They also tell the time differently too. As Ethiopia is so near to the Equator daylight is pretty consistent throughout the year many Ethiopians us a 12 hour clock with one cycle from Dawn to Dusk and the other from Dusk to Dawn.
The economy of the country is also behind much of the world .With regard
To religion they are also proud that little has changed over the centuries.
There is a tradition that after the Queen of Sheba visited King Solomon she
Bore a son. He became the first King in the Ethiopian Dynasty of which
Hailie Salassie was the last.
There is another important tradition that the lost Ark of the Covenant is
now housed in a Church in Axum. .As it is guarded day and night by a priest
it can neither be proved nor disproved. Whatever the truth this helps to
explain why Ethiopian Orthodoxy places a heavy emphasis on the Old
Testament. So shoes have to be removed on entering a Church as Moses
removed his shoes when he met with God at the burning bush (Exodus 3)
Women have to wear scarves to cover their hair in accordance with St
Paul’s teaching (I Corinthians 11)
The Church traces its origins right back to the New Testament. There were
From Ethiopia present on the Day of Pentecost and we know that Philip
Baptised an Ethiopian Treasurer whom he met on the road to Gaza.
Although Christianity came to England later than Ethiopia we too have a
long tradition of which we are proud.
However over the years attendance at regular worship has declined and
many small village churches are under threat of closure.
Of course we recognise that life is busy and with Sunday sport and Sunday
Shopping there is a danger that we will become a secular nation.
That is why we believe it is important for the church to be open every day
for Prayer and quiet reflection. We also have a variety of services so that there is something to suit everyone.
We have seen an increase in the number of people attending Christmas,
Easter, Harvest and other important Festivals as well as our monthly Family
Se we hope that you will always feel welcome to join us.
As Christians believe that it is important to come to church or there is a
danger that we can squeeze God out of our lives.

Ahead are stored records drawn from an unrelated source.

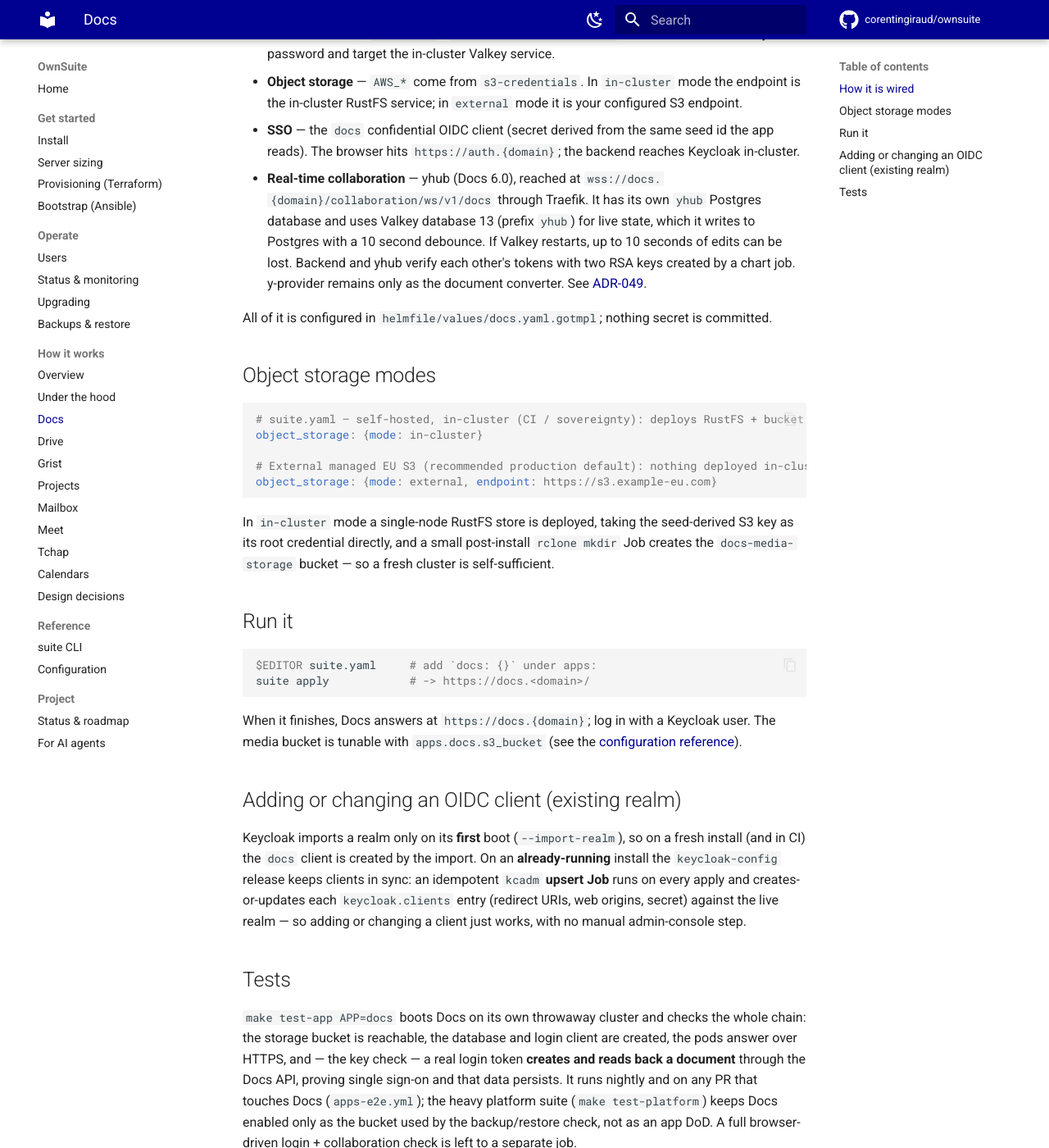
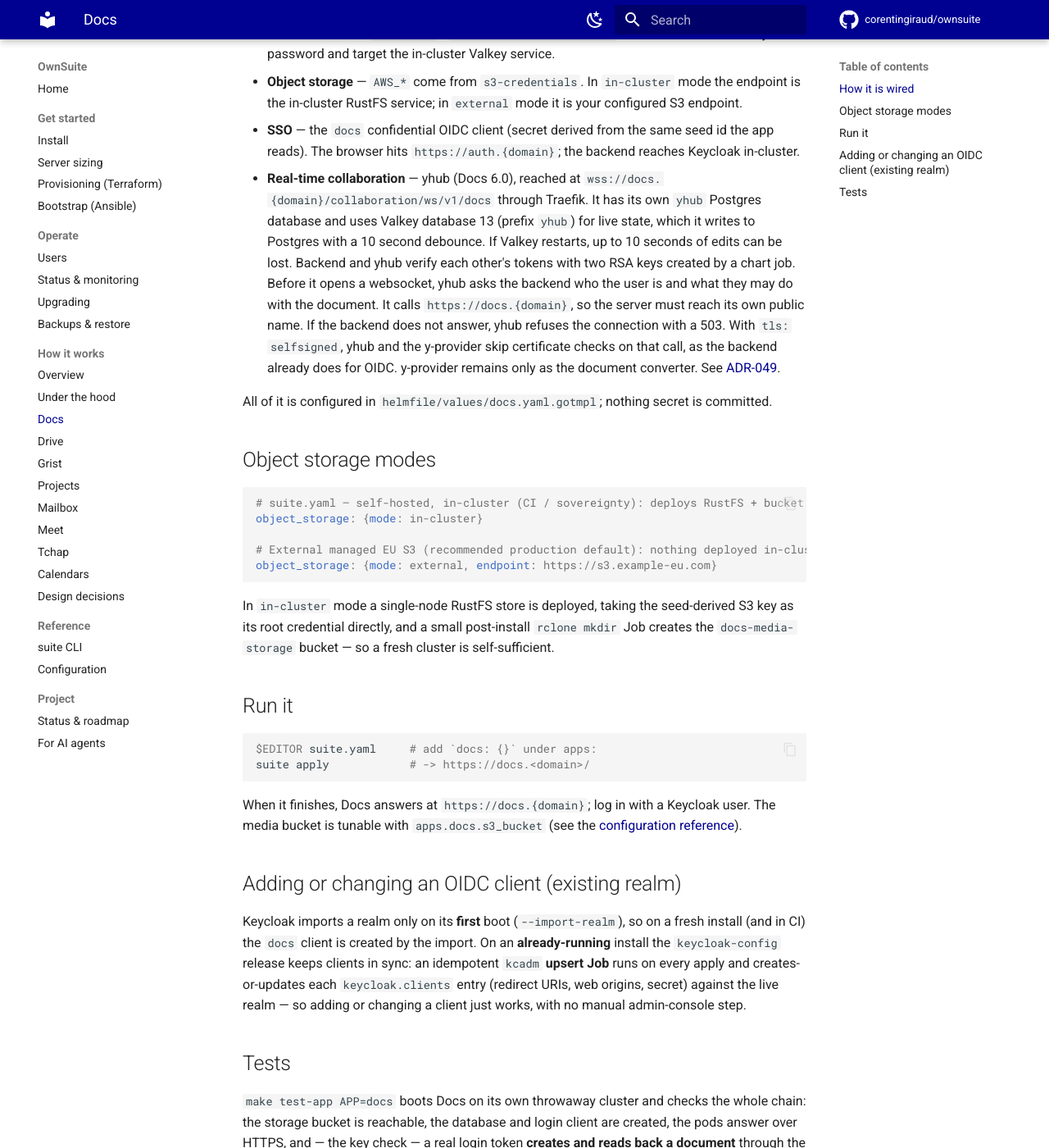
Before and after one commit to corentingiraud/ownsuite, an MkDocs documentation site: the page built from docs/understand/docs.md, in a window 1280 px wide and 1400 px high, scrolled down 905 px. Shown: the whole window at 82% size. Built offline with MkDocs 1.6.1 and Material for MkDocs 9.7.7, drawn with Linux system fonts in a browser that asks for light colours; comment, search, counter and statistics services are not loaded; some of the changed text lies outside the part shown.

Commit message:
fix(docs): let yhub reach the backend on e2e clusters, assert a 101 upgrade
yhub authorizes every websocket upgrade by calling the backend at
COLLABORATION_BACKEND_BASE_URL (users/me, documents/<id>/). When that call
gets no HTTP answer it refuses with a 503 ("Document authorization backend
is unavailable", yhub-server/src/backend.ts); an unknown document is a
backend 404, which yhub turns into a refusal, never a 503. On the k3d e2e
cluster the call could not succeed: docs.ownsuite.localhost does not
resolve to Traefik inside a pod, and Node rejects the self-signed cert.

- e2e harness: rewrite *.<domain> to the bundled Traefik Service in CoreDNS
  (k3s coredns-custom), the hairpin public DNS gives a real server.
- docs values: NODE_TLS_REJECT_UNAUTHORIZED=0 for yhub and the y-provider
  only with the selfsigned issuer, like OIDC_VERIFY_SSL for the backend.
- test: log in through OIDC, create a document, open its websocket with the
  session cookie and Origin over HTTP/1.1, and require a 101.
- failure diagnostics: dump the logs of the app-under-test's Deployments.

```diff
--- a/docs/understand/docs.md
+++ b/docs/understand/docs.md
@@ -34,8 +34,12 @@
   `wss://docs.{domain}/collaboration/ws/v1/docs` through Traefik. It has its own `yhub` Postgres
   database and uses Valkey database 13 (prefix `yhub`) for live state, which it writes to Postgres
   with a 10 second debounce. If Valkey restarts, up to 10 seconds of edits can be lost. Backend and
-  yhub verify each other's tokens with two RSA keys created by a chart job. y-provider remains
-  only as the document converter. See [ADR-049](decisions.md#adr-049-docs-60-yhub-replaces-y-provider-for-collaboration).
+  yhub verify each other's tokens with two RSA keys created by a chart job. Before it opens a
+  websocket, yhub asks the backend who the user is and what they may do with the document. It
+  calls `https://docs.{domain}`, so the server must reach its own public name. If the backend
+  does not answer, yhub refuses the connection with a 503. With `tls: selfsigned`, yhub and the
+  y-provider skip certificate checks on that call, as the backend already does for OIDC.
+  y-provider remains only as the document converter. See [ADR-049](decisions.md#adr-049-docs-60-yhub-replaces-y-provider-for-collaboration).
 
 All of it is configured in `helmfile/values/docs.yaml.gotmpl`; nothing secret is committed.
 
@@ -78,7 +82,10 @@
 `make test-app APP=docs` boots Docs on its own throwaway cluster and checks the whole chain:
 the storage bucket is reachable, the database and login client are created, the pods answer
 over HTTPS, and — the key check — a real login token **creates and reads back a document**
-through the Docs API, proving single sign-on and that data persists. It runs nightly and on
+through the Docs API, proving single sign-on and that data persists. The same user then opens
+the collaboration websocket of a new document and yhub must answer `101 Switching Protocols`.
+That needs the yhub to backend call to work, so the e2e cluster resolves `*.{domain}` to
+Traefik in CoreDNS, as public DNS does on a real server. It runs nightly and on
 any PR that touches Docs (`apps-e2e.yml`); the heavy platform suite (`make test-platform`)
 keeps Docs enabled only as the bucket used by the backup/restore check, not as an app DoD. A
-full browser-driven login + collaboration check is left to a separate job.
+full browser-driven editing check is left to a separate job.
```
Also changed, not shown: 3 other files.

God
Easter is the most important Festival in the Christian Calendar as we
celebrate the joy of the resurrection
We have services throughout Holy Week.
There is an Agape Communion on Maundy Thursday, The Walk of

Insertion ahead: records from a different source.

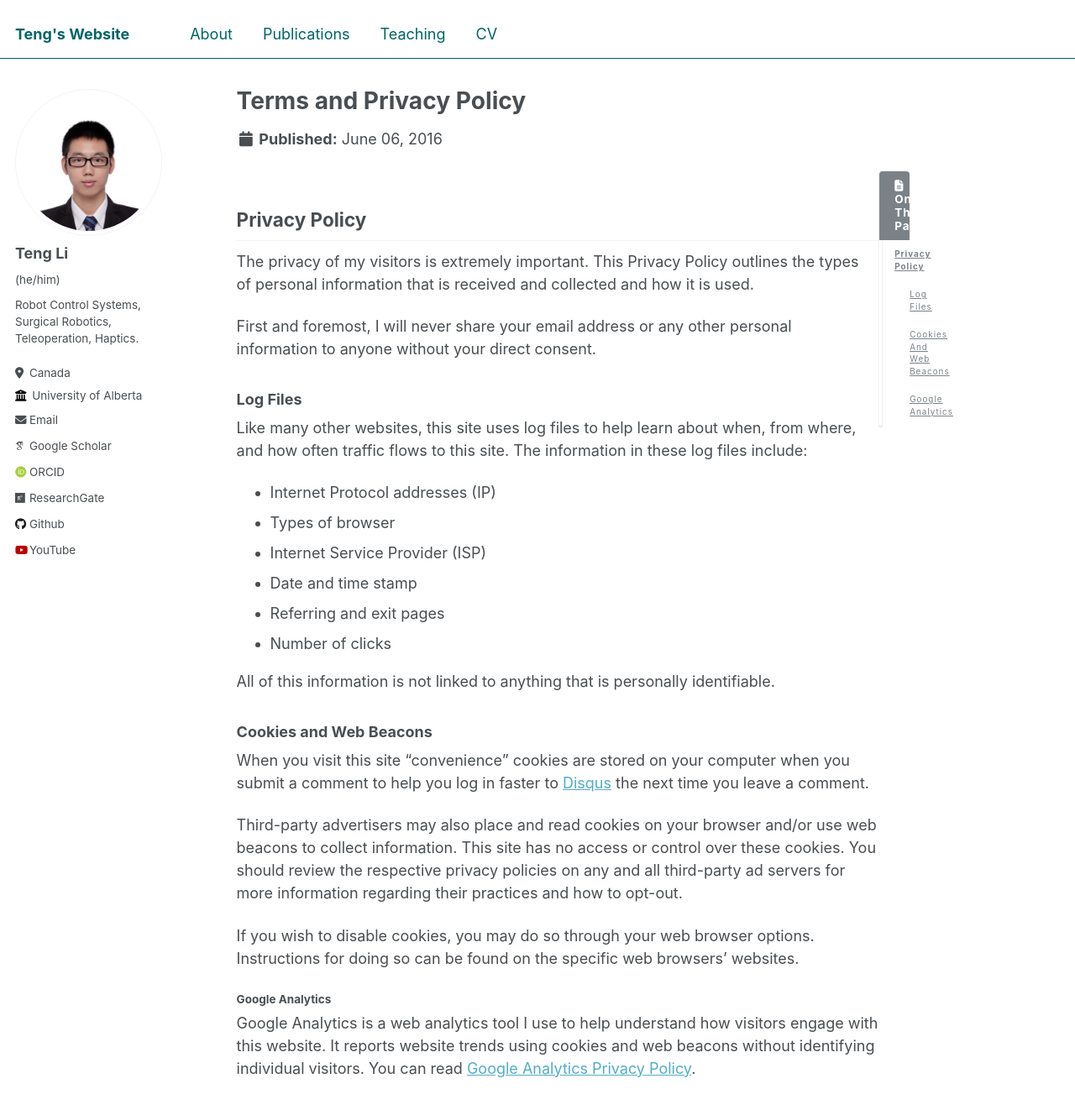
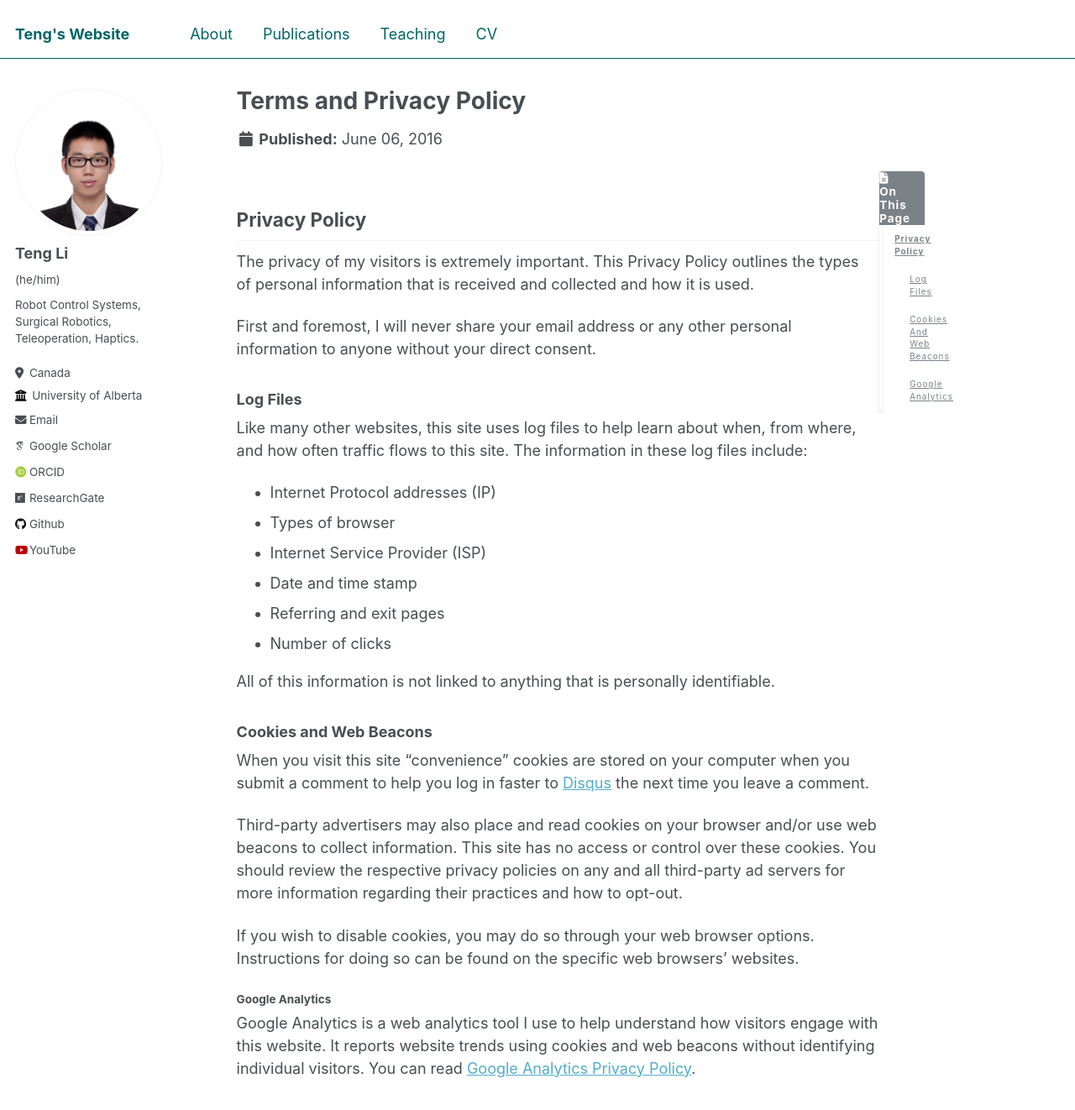
Before and after one commit to teng4/teng4.github.io, a Jekyll site: the page built from _pages/terms.md, in a window 1280 px wide and 1400 px high. Shown: the top 1322 px of the window at 84% size. Built offline with Jekyll 4.4.1, drawn with Linux system fonts in a browser that asks for light colours; some web fonts are replaced.

Commit message:
Update _navigation.scss

```diff
--- a/_sass/_navigation.scss
+++ b/_sass/_navigation.scss
@@ -351,7 +351,9 @@
 
 .nav__title {
   margin: 0;
-  padding: 0.5rem 1rem;
+  //padding: 0.5rem 1rem; //original.
+  //padding: 0.5rem 3rem; //teng4, modified.
+  padding-right: 3rem; //teng4, modified from padding.
   font-family: $sans-serif-narrow;
   font-size: $type-size-5;
   font-weight: bold;
```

Witness son Good Friday in the morning and “The Last Hour “at 2pm
On Easter Day there is a Dawn service as well as services of Holy
Communion and Sung Communion too.
Even though Christianity was brought to England later than to Ethiopia we
like them are proud of our heritage.
With all good wishes